The two countries, which together produce 85% of the world’s palm oil, have long had government mandates to divert some of that palm oil to make biodiesel for blending with transport fuels or for use in industry. But increasing amounts are now ending up in motorists’ fuel tanks.
Palm oil’s growing use as a biofuel is reducing its availability for other uses, and this has helped push its price up substantially. That, in turn, is adding to the costs for companies world-wide that use palm oil in products ranging from ice cream to cosmetics and washing powder.
This year, about 7.7% of Indonesia’s output of 31 million tons is expected to be used to make biodiesel, up from 1.8% to 2.1% a year ago. That helps the government save some of the billions of dollars the country spends on importing oil and on keeping the price of auto fuel artificially low through subsidies.
Palm-oil output by Indonesia and Malaysia this year is on track to be around 50.4 million tons, up from 47.8 million tons last year. Increasing output to meet rising biofuel needs isn’t an easy option given controversy over deforestation, land-use restrictions and the environmental sustainability of the industry.
Higher crude-oil prices in world markets last year—crude has been on an uptrend for around 18 months—has helped drive demand for biofuel.
Indonesia’s government, under budget pressure from increasingly expensive crude oil, responded by trimming subsidies on transport fuel last year, pushing up domestic gasoline and diesel costs by one-third.
The country relies on imports for around 40% of oil needs.
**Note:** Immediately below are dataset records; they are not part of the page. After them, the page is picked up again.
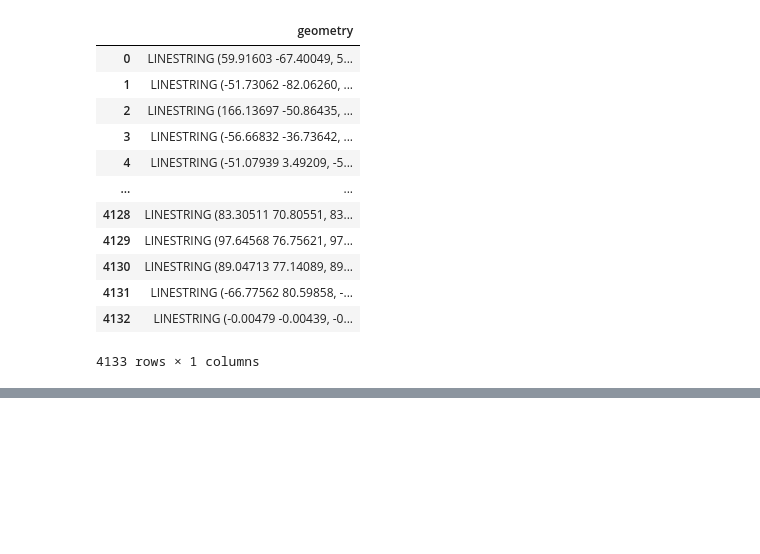
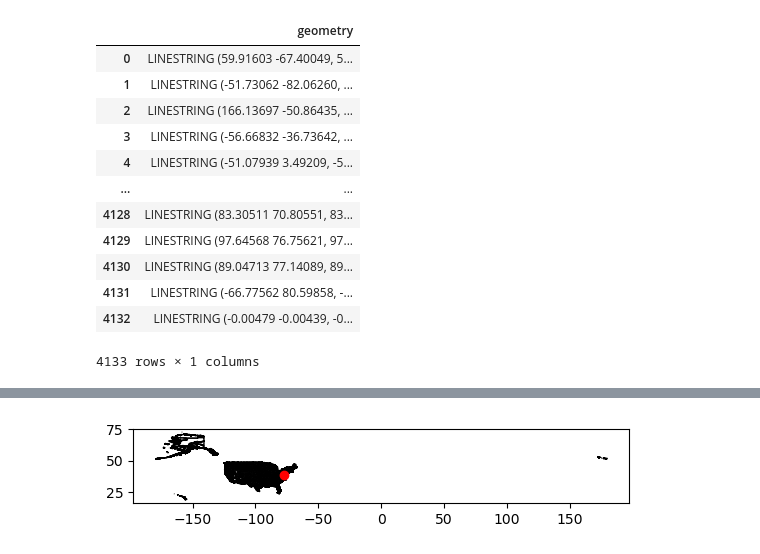
Before and after one commit to Bartholomew-Taylor/snow_crab, a Jupyter notebook: snow_crabs.ipynb, the cells around one changed output, grey strips where cells are left out. Saved outputs shown, nothing was run; the diff lists cells and outputs as text; code cells hidden in the pictures; blank space fills up the shorter version.

```diff
--- a/snow_crabs.ipynb
+++ b/snow_crabs.ipynb
@@ -242,0 +243,3 @@ plt.show()
+# %%
+capitals = pd.read_csv('concap.csv')
+capitals.head(200)
@@ -242,0 +260,7 @@ plt.show()
+# %%
+cap_df = gp.GeoDataFrame(capitals, geometry = gp.points_from_xy(capitals.CapitalLongitude,
+                                                                          capitals.CapitalLatitude))
+# %%
+cap_df.head()
+us_cap_df = cap_df[cap_df['CountryCode'] == "US"]
+us_cap_df.head()
@@ -242,0 +270,10 @@ plt.show()
+# %%
+from geopandas import GeoDataFrame
+
+adm2 = GeoDataFrame(adm2)
+# %%
+ax = adm2[adm2.NAME_0 == 'United States'].plot(color = 'white', edgecolor = 'black')
+us_cap_df.plot(ax = ax, color = 'red')
+plt.show()
+# %% [output]
+[figure, added]
```
Also changed, not shown: parts of 21 cells of this notebook, 2 other files.
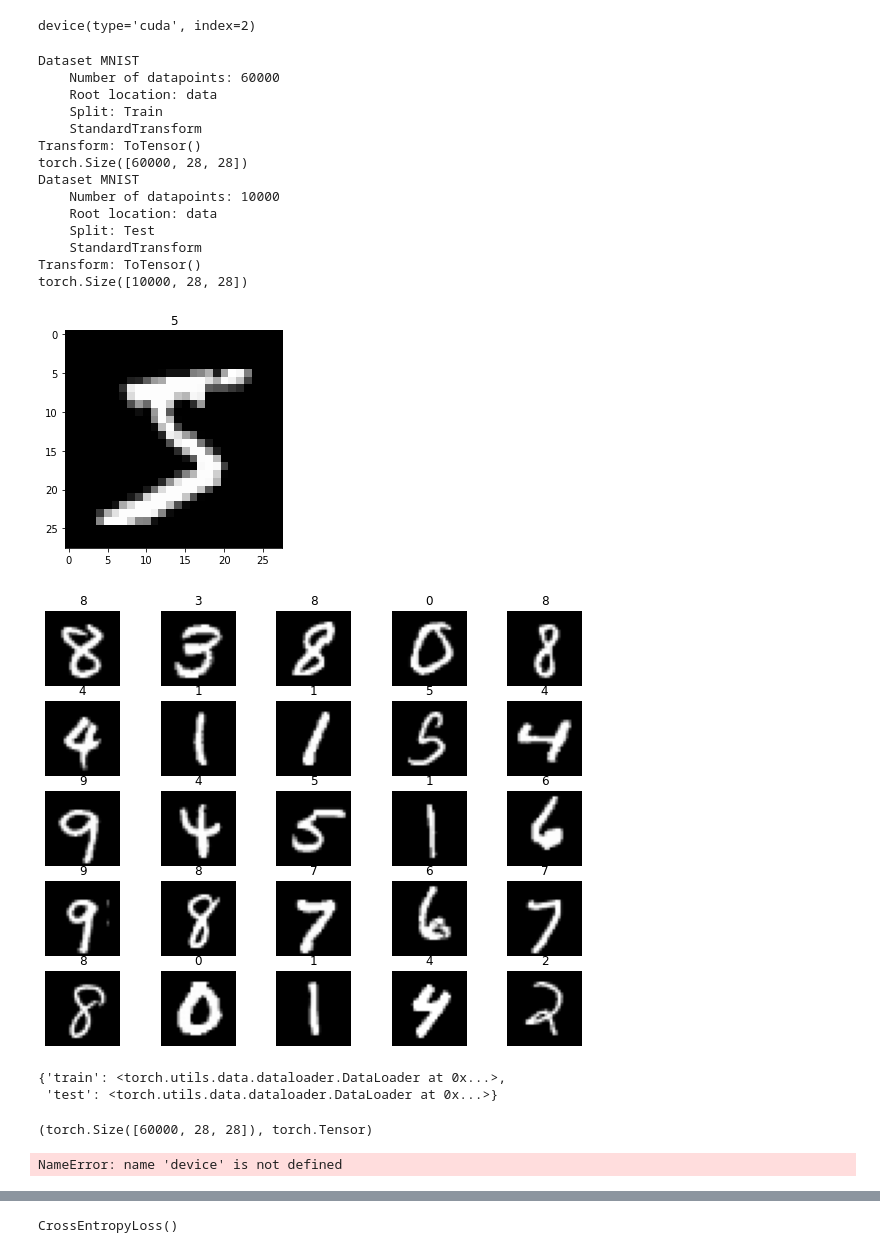
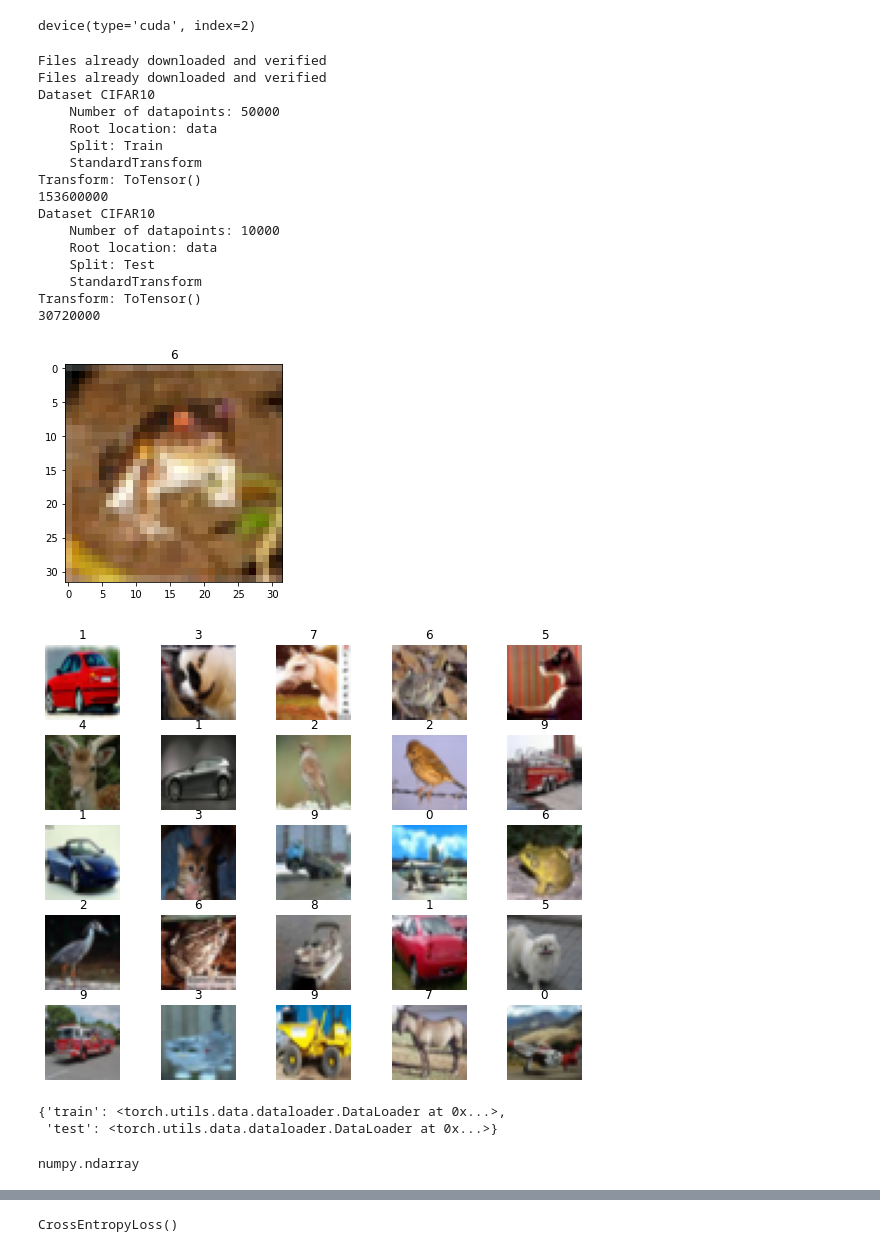
Before and after one commit to jacobyeung/recurrent-vision, a Jupyter notebook: basic_CNN_recurrent.ipynb, the cells around one changed output, grey strips where cells are left out. Saved outputs shown, nothing was run; the diff lists cells and outputs as text; code cells hidden in the pictures.

Commit message:
cifar 10 for recurrent network

```diff
--- a/basic_CNN_recurrent.ipynb
+++ b/basic_CNN_recurrent.ipynb
@@ -29,44 +31,52 @@ train_data = datasets.MNIST(
 test_data = datasets.MNIST(
     root="data", train=False, download=True, transform=transforms.ToTensor()
 )
+train_data = datasets.CIFAR10(
+    root="data", train=True, download=True, transform=transforms.ToTensor()
+)
+test_data = datasets.CIFAR10(
+    root="data", train=False, download=True, transform=transforms.ToTensor()
+)
 print(train_data)
-print(train_data.data.size())
+print(train_data.data.size)
 print(test_data)
-print(test_data.data.size())
+print(test_data.data.size)
 # %% [output]
-Dataset MNIST
-    Number of datapoints: 60000
+Files already downloaded and verified
+Files already downloaded and verified
+Dataset CIFAR10
+    Number of datapoints: 50000
     Root location: data
     Split: Train
     StandardTransform
 Transform: ToTensor()
-torch.Size([60000, 28, 28])
-Dataset MNIST
+153600000
+Dataset CIFAR10
     Number of datapoints: 10000
     Root location: data
     Split: Test
     StandardTransform
 Transform: ToTensor()
-torch.Size([10000, 28, 28])
+30720000
 # %%
 plt.imshow(train_data.data[0], cmap="gray")
 plt.title("%i" % train_data.targets[0])
 plt.show()
 # %% [output]
-[figure, old version]
+[figure, new version]
 # %%
 figure = plt.figure(figsize=(10, 8))
 cols, rows = 5, 5
 for i in range(1, cols * rows + 1):
     sample_idx = torch.randint(len(train_data), size=(1,)).item()
     img, label = train_data[sample_idx]
     figure.add_subplot(rows, cols, i)
     plt.title(label)
     plt.axis("off")
-    plt.imshow(img.squeeze(), cmap="gray")
+    plt.imshow(torch.permute(img.squeeze(), (1, 2, 0)), cmap="gray")
 plt.show()
 # %% [output]
-[figure, old version]
+[figure, new version]
 # %%
 from torch.utils.data import DataLoader
 
@@ -89,9 +99,9 @@ loaders
 {'train': <torch.utils.data.dataloader.DataLoader at 0x...>,
  'test': <torch.utils.data.dataloader.DataLoader at 0x...>}
 # %%
-loaders["train"].dataset.data.size(), type(loaders["train"].dataset.data)
+type(loaders["train"].dataset.data)
 # %% [output]
-(torch.Size([60000, 28, 28]), torch.Tensor)
+numpy.ndarray
 # %%
 import torch.nn as nn
 
@@ -145,8 +155,3 @@ class CNN(nn.Module):
         x = x.view(x.size(0), -1)
         output = self.out(x)
         return output, x  # return x for visualization
-# %%
-cnn = CNN().to(device)
-print(cnn)
-# %% [output]
-NameError: name 'device' is not defined
```
Also changed, not shown: parts of 11 cells of this notebook.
Global benchmark Bursa Malaysia crude palm-oil futures slumped to a 45-month low in July 2013, of 2,137 ringgit a ton, and these have since climbed back by 15% to 2,460 ringgit on Thursday.
One factor in that price recovery was unseasonably dry weather earlier in 2014, which cut palm-oil output. Another was more blending for biofuel.
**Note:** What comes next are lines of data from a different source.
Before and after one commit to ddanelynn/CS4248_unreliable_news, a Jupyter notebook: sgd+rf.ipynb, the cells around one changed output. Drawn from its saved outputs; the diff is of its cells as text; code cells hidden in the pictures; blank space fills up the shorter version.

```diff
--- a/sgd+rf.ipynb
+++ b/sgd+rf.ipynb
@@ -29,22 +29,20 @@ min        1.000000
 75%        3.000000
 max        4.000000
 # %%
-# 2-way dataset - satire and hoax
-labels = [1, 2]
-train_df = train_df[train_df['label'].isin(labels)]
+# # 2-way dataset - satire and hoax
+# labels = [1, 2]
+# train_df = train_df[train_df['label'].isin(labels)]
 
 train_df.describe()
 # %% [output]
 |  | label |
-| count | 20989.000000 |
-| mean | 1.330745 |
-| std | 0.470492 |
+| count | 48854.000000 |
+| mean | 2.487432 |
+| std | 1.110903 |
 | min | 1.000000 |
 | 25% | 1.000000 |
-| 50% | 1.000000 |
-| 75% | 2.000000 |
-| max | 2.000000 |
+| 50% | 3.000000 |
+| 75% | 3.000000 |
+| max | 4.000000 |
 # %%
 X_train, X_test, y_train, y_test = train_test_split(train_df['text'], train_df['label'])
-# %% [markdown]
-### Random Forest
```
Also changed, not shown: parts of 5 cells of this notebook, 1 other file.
More recently, though, prices have eased slightly from an 18-month high reached in March. But if the El Niño weather system, which tends to hurt palm-oil output, arrives this year as weather forecasters increasingly expect, this could bolster the price late this year or in 2015.
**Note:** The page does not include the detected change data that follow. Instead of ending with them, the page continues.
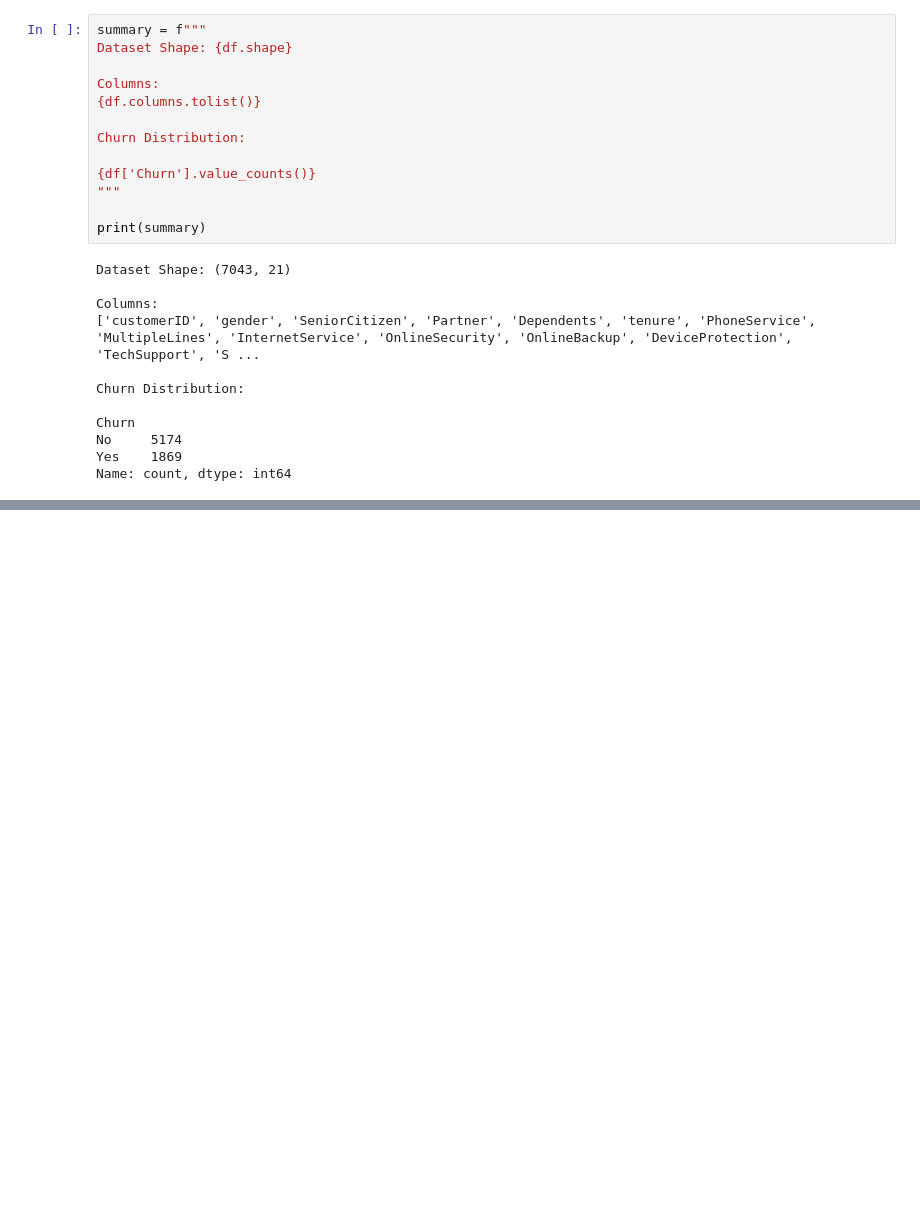
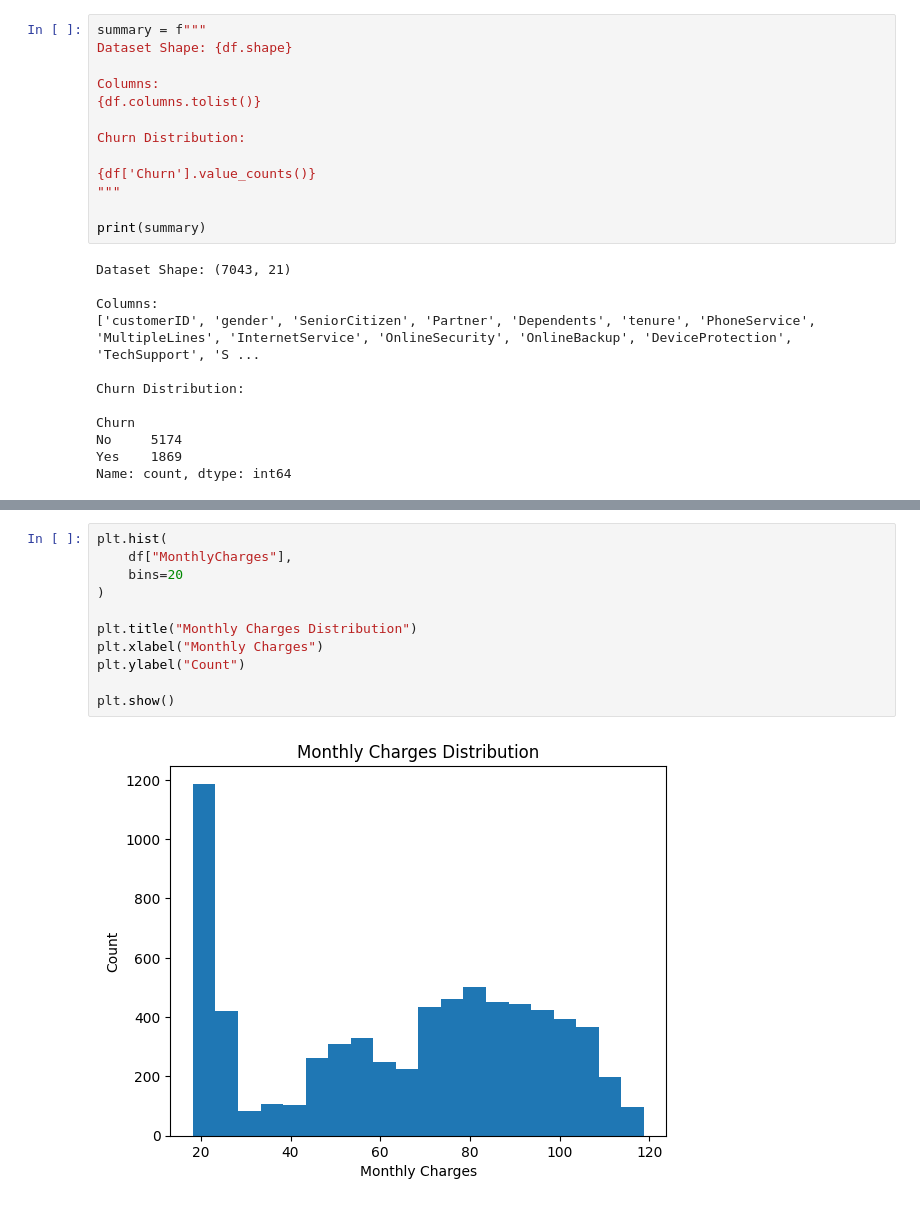
Before and after one commit to kartikdhyani817/Customer-Churn-Prediction-System, a Jupyter notebook: Churn_predection.ipynb, the cells around one changed output, grey strips where cells are left out. Saved outputs shown, nothing was run; the diff lists cells and outputs as text; blank space fills up the shorter version.

```diff
--- a/Churn_predection.ipynb
+++ b/Churn_predection.ipynb
@@ -130,0 +229,13 @@ Name: count, dtype: int64
+# %%
+plt.hist(
+    df["MonthlyCharges"],
+    bins=20
+)
+
+plt.title("Monthly Charges Distribution")
+plt.xlabel("Monthly Charges")
+plt.ylabel("Count")
+
+plt.show()
+# %% [output]
+[figure, added]
```
Also changed, not shown: parts of 13 cells of this notebook.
Because higher palm-oil prices have increased the cost of making biodiesel, Indonesia is unlikely to meet its target to blend 3.4 million tons of palm oil in 2014, and probably will use about 2.4 million tons instead, said the Indonesian Palm Oil Association’s executive director, Fadhil Hasan.
Indonesia’s government started development of the biofuel industry in 2006.
Oil-based transport fuels containing 1% of the product were introduced in 2008 and targets were increased later, to 7.5%, and then in September 2013 to 10%. Longer-range plans call for this to rise to 20%.
Both of the major political parties in Indonesia’s presidential elections due July may further reduce transport fuel subsidies, which should ensure strong future demand for palm oil for blending.
In Malaysia, the government expects to fully implement 5% palm-oil biodiesel blending nationwide by July this year. The country introduced its national biofuel program in 2006.
London-based vegetable-oils analyst Dorab Mistry has described Indonesia’s biofuel mandate a “game-changer” that will keep palm-oil prices “relatively high for a long time.”
Corrections & Amplifications Palm-oil output by Indonesia and Malaysia this year is on track to be around 50.4 million tons, up from 47.8 million tons last year. An earlier version of the story incorrectly gave the figures as 50.4 tons and 47.8 tons.
Source : Bloomberg